Much of the legal basis could become invalid

Most of the precedents and thus the legal basis for possible proceedings would no longer be valid. Critics warn of an endless loop. According to a May 2020 study by Reuters that evaluated more than 500 police brutality cases between 2005 and 2019, the US Supreme Court is increasingly revoking judgments from lower-ranking courts.

Should it actually come to the fact that only those proceedings that have been decided before the Supreme Court are considered precedent, this way of jurisprudence in the USA would be undermined.

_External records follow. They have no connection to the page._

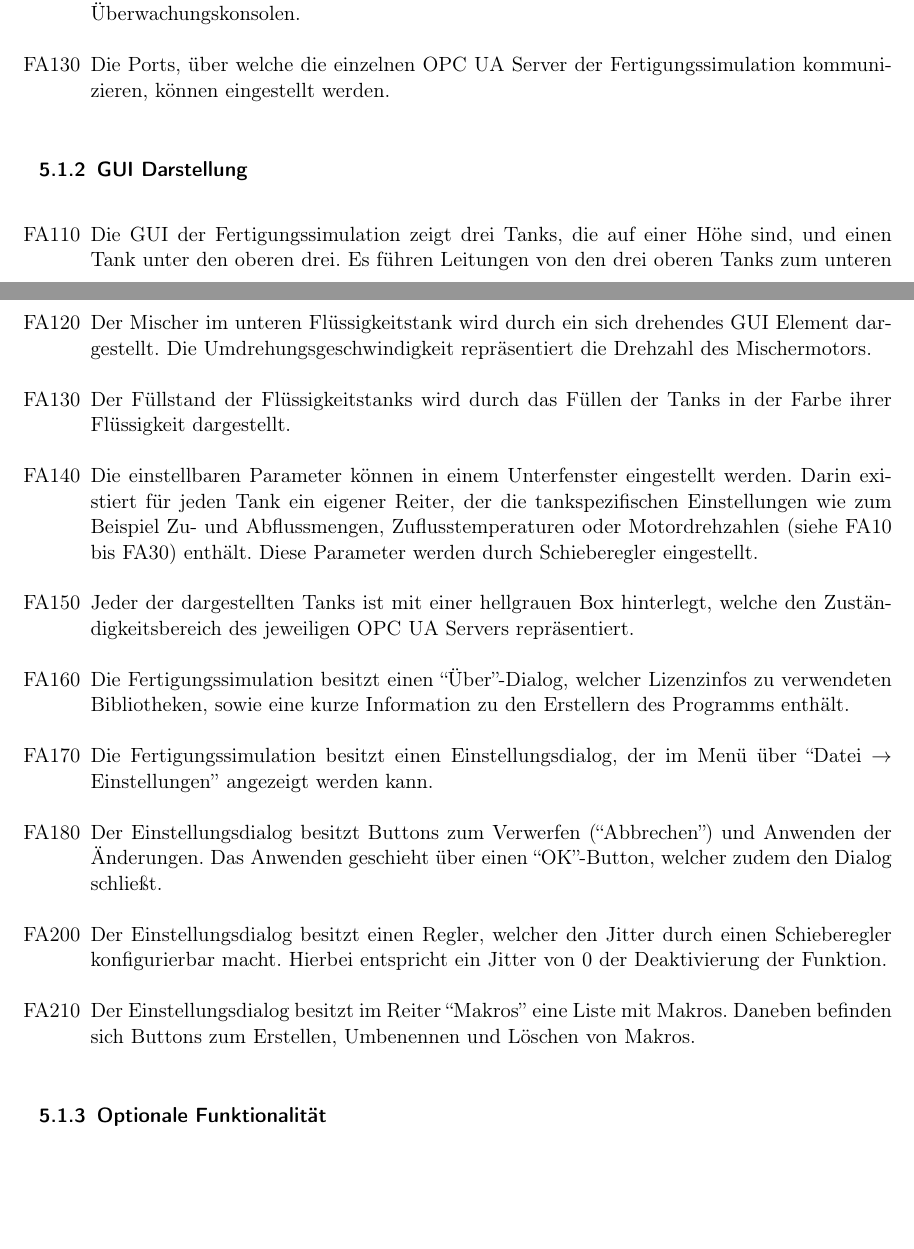
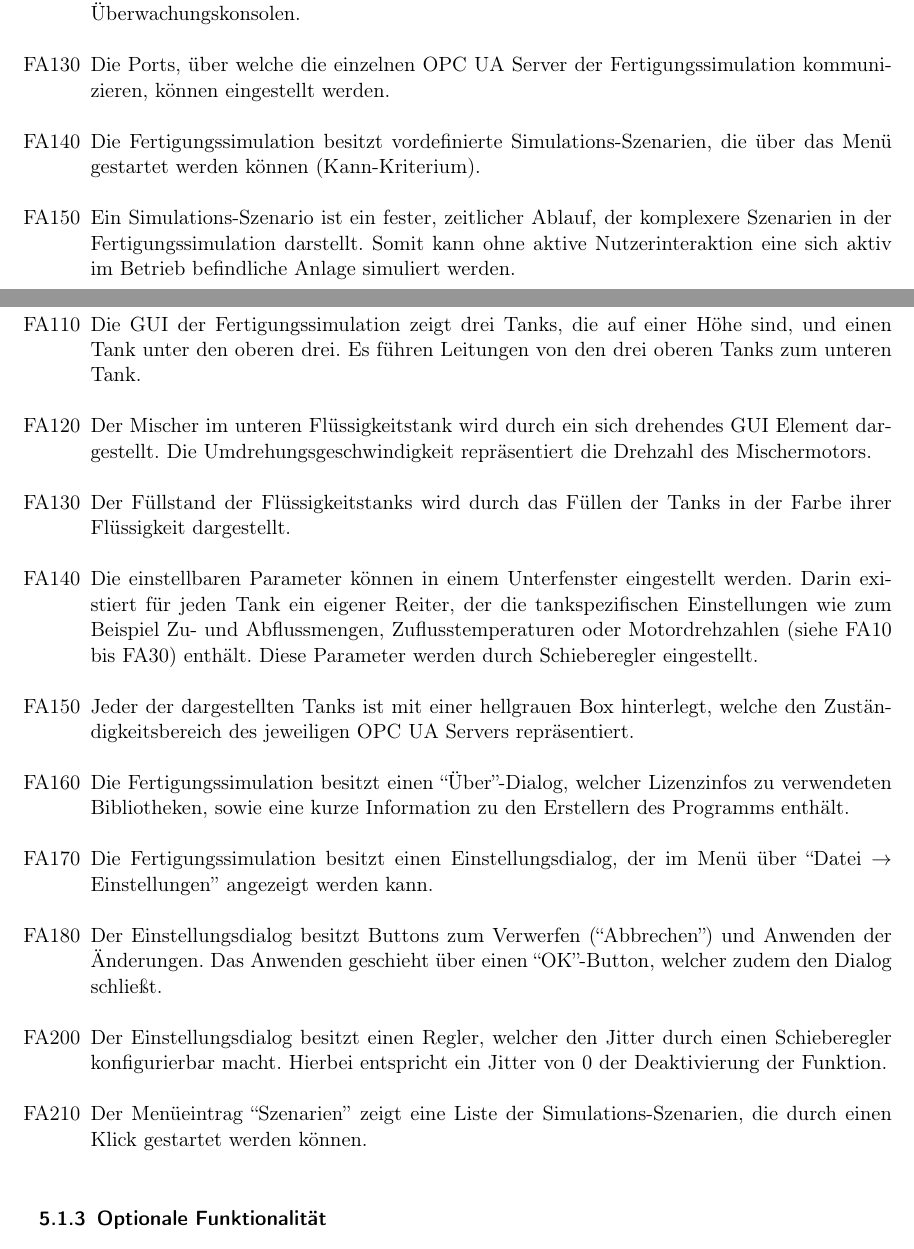
Before and after one commit to ByteHamster/PSE, a LaTeX document (docs/Pflichtenheft.tex, which reads docs/Glossary.tex): two parts of pages 9 and 10 of 27 before the commit and two parts of pages 9 and 10 of 26 after it, joined at a grey line, cut so that both start at the same text, the shorter picture padded with empty space. Compiled offline with pdfLaTeX.

Commit message:
[doc] Removed makros, added simulated scenarios (Closes #37)

```diff
--- a/docs/Glossary.tex
+++ b/docs/Glossary.tex
@@ -35,13 +35,6 @@
   description={Simulation von variierenden Werten, um näher an echten Anlagen zu liegen}
 }
 
-\newglossaryentry{Makro}
-{
-  name=Makro,
-  plural=Makros,
-  description={Eine aufgezeichnete Folge von Einstellungen, die gesetzt werden. Wird benutzt, um einen komplexeren Ablauf in der Anlage zu simulieren}
-}
-
 \newglossaryentry{OPC UA}
 {
   name=OPC UA,
@@ -61,6 +54,13 @@
   name=Sensordatum,
   plural=Sensordaten,
   description={Ausgabewert eines simulierten Sensors wie Temperatur oder Durchflussmenge}
+}
+
+\newglossaryentry{Simulations-Szenario}
+{
+  name=Simulations-Szenario,
+  plural=Simulations-Szenarien,
+  description={Automatisierte Veränderung von Eigenschaften der Fertigungssimulation}
 }
 
 \newglossaryentry{Systemadapter}
--- a/docs/Pflichtenheft.tex
+++ b/docs/Pflichtenheft.tex
@@ -136,6 +136,8 @@ mindestens 2GHz getaktet sein.
 \item[FA110] Die Füllstände der Tanks werden gemessen.
 \item[FA120] Die Fertigungssimulation kommuniziert über OPC UA in einem TCP/IP Netzwerk mit Überwachungskonsolen.
 \item[FA130] Die Ports, über welche die einzelnen OPC UA Server der Fertigungssimulation kommunizieren, können eingestellt werden.
+\item[FA140] Die Fertigungssimulation besitzt vordefinierte \glspl{Simulations-Szenario}, die über das Menü gestartet werden können (Kann-Kriterium).
+\item[FA150] Ein \gls{Simulations-Szenario} ist ein fester, zeitlicher Ablauf, der komplexere Szenarien in der Fertigungssimulation darstellt. Somit kann ohne aktive Nutzerinteraktion eine sich aktiv im Betrieb befindliche Anlage simuliert werden.
 \end{enumerate}
 
 \subsubsection{GUI Darstellung}
@@ -155,7 +157,7 @@ Diese Parameter werden durch Schieberegler eingestellt.
 \item[FA180] Der Einstellungsdialog besitzt Buttons zum Verwerfen (``Abbrechen'') und Anwenden der Änderungen. Das Anwenden geschieht über einen ``OK''-Button, welcher zudem den Dialog schließt.
 \item[FA200] Der Einstellungsdialog besitzt einen Regler, welcher den \gls{Jitter} durch einen Schieberegler konfigurierbar macht.
   Hierbei entspricht ein \gls{Jitter} von 0 der Deaktivierung der Funktion.
-\item[FA210] Der Einstellungsdialog besitzt im Reiter ``Makros'' eine Liste mit \glspl{Makro}. Daneben befinden sich Buttons zum Erstellen, Umbenennen und Löschen von \glspl{Makro}.
+\item[FA210] Der Menüeintrag ``Szenarien'' zeigt eine Liste der \glspl{Simulations-Szenario}, die durch einen Klick gestartet werden können.
 \end{enumerate}
 
 \subsubsection{Optionale Funktionalität}
```
Also changed, not shown: docs/media/ui-sketch-server.png, docs/Pflichtenheft.tex (4 more changed lines).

Sources: Frankfurter Rundschau, Vox.com, USA Today,CNN, Humanistic press service, US Case Law Malley v. Briggs, 475 U.S. 335 (1986), The Yale Law Journal, Washington Post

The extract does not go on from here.